“Your boys are not going to be sent into any foreign wars,” was Roosevelt’s famous campaign statement of 1940. He wasn’t being ingenuous. FDR’s military and State Department leaders were agreeing that a victorious Nazi Germany would threaten the national security of the United States. In White House meetings the strong feeling was that America needed a call to action. This is not what the public wanted, though. Eighty to ninety percent of the American people wanted nothing to do with Europe’s war. So, according to Stinnett, Roosevelt provoked Japan to attack us, let it happen at Pearl Harbor, and thus galvanized the country to war. Many who came into contact with Roosevelt during that time hinted that FDR wasn’t being forthright about his intentions in Europe. After the attack, on the Sunday evening of December 7, 1941, Roosevelt had a brief meeting in the White House with Edward R. Murrow, the famed journalist, and William Donovan, the founder of the Office of Strategic Services. Later Donovan told an assistant that he believed FDR welcomed the attack and didn’t seem surprised. The only thing Roosevelt seemed to care about, Donovan felt, was if the public would now support a declaration of war. According to Day Of Deceit, in October 1940 FDR adopted a specific strategy to incite Japan to commit an overt act of war. Part of the strategy was to move America’s Pacific fleet out of California and anchor it in Pearl Harbor. Admiral James Richardson, the commander of the Pacific fleet, strongly opposed keeping the ships in harm’s way in Hawaii. He expressed this to Roosevelt, and so the President relieved him of his command. Later Richardson quoted Roosevelt as saying: “Sooner or later the Japanese will commit an overt act against the United States and the nation will be willing to enter the war.”

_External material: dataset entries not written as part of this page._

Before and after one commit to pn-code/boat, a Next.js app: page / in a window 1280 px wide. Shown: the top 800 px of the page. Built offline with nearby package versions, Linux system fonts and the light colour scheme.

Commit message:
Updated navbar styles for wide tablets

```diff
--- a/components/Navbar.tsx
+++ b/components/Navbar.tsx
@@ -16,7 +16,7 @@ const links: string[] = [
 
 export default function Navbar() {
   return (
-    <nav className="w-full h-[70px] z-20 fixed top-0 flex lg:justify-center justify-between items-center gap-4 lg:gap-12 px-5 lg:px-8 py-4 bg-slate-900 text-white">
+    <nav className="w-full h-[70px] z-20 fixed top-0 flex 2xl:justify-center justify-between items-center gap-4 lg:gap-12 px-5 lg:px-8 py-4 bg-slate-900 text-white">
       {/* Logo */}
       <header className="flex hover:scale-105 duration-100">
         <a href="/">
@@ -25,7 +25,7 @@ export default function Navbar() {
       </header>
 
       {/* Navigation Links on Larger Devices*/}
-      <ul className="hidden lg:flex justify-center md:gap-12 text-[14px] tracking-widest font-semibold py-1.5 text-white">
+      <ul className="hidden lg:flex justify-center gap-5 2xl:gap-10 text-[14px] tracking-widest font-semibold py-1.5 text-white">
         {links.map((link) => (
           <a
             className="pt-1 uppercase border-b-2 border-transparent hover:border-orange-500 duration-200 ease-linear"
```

Comment by the editor: Perhaps this information will encourage our readers to view the posts at this web site:
- Maybe Shimon Cohen Was Right that the Yom Kippur War Was Rigged. 11 Days Before the Yom Kippur War, Jordan’s King Hussein Revealed to Golda Meir the Coming Syrian & Egyptian Plan to Attack Israel

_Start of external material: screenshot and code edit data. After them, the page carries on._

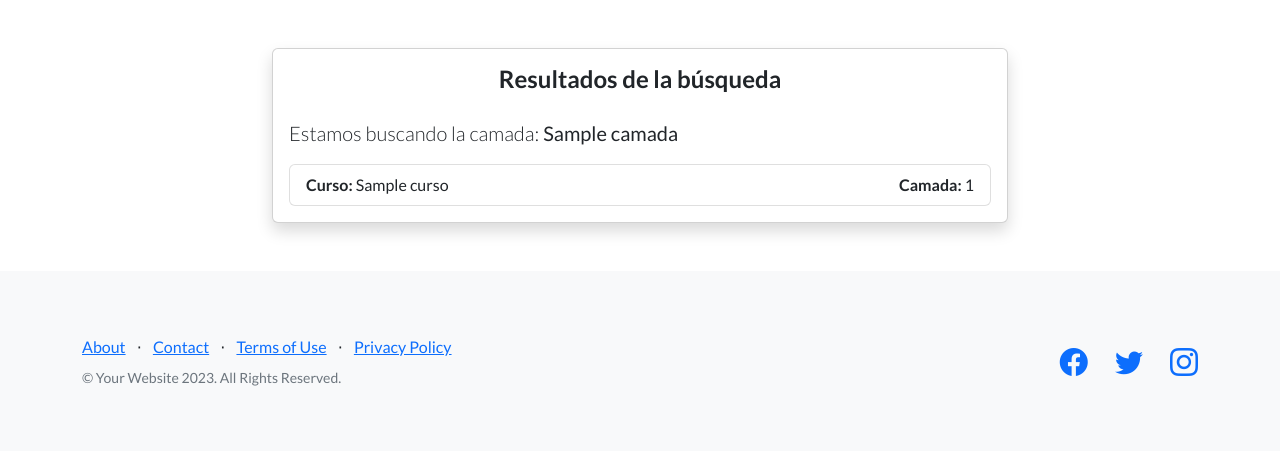
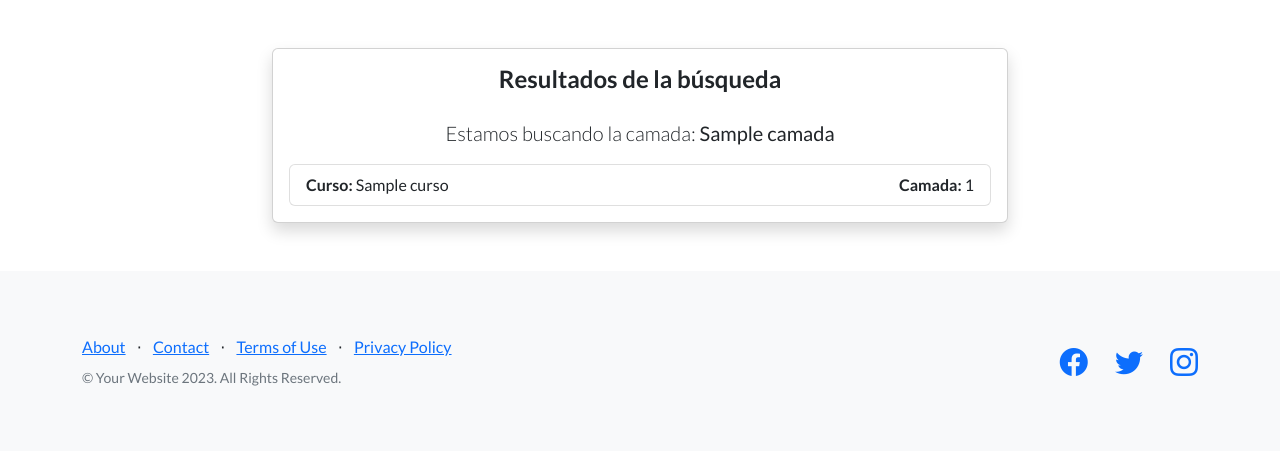
Before and after one commit to Roxanne-Hudan/coder002_R, a Django app: template AppCoder/templates/AppCoder/formulario/resultadosBusqueda.html in a window 1280 px wide. Shown: the part 66-517 px from the top of the page. Run offline with Django 5.2, Linux system fonts and the light colour scheme; tables that the repository leaves empty hold one stand-in row (values such as "Sample post"); the template is opened without the code that fills it: values that come from a table or form of the project are taken from there, most other values are stand-ins (such as "Sample title", 1, 10 or a date in 2020); some libraries are stand-ins or nearby versions.

Commit message:
busqueda final

```diff
--- a/AppCoder/templates/AppCoder/formulario/resultadosBusqueda.html
+++ b/AppCoder/templates/AppCoder/formulario/resultadosBusqueda.html
@@ -1,18 +1,17 @@
 {% extends 'AppCoder/padre.html' %}
 {% load static %}
 
-{% block title %}Resultados Busqueda{% endblock %}
+{% block title %}Resultados Búsqueda{% endblock %}
 
 {% block content %}
 <div class="container mt-5 mb-5">
     <div class="row justify-content-center">
         <div class="col-md-8">
-
             <div class="card shadow">
                 <div class="card-body">
                     <h4 class="card-title mb-4 text-center">Resultados de la búsqueda</h4>
 
-                    <p class="lead">Estamos buscando la camada: <strong>{{ camada }}</strong></p>
+                    <p class="lead text-center">Estamos buscando la camada: <strong>{{ camada }}</strong></p>
 
                     {% if cursos %}
                         <ul class="list-group">
@@ -24,16 +23,13 @@
                             {% endfor %}
                         </ul>
                     {% else %}
-                        <div class="alert alert-warning mt-3" role="alert">
+                        <div class="alert alert-warning mt-3 text-center" role="alert">
                             No se encontraron cursos con esa camada.
                         </div>
                     {% endif %}
-
                 </div>
             </div>
-
         </div>
     </div>
 </div>
-
 {% endblock %}
```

- Declassified: Mossad Spy Agency to Prime Minister Golda Meir’s Military Secretary – Egypt and Syria Will Attack Tomorrow on Yom Kippur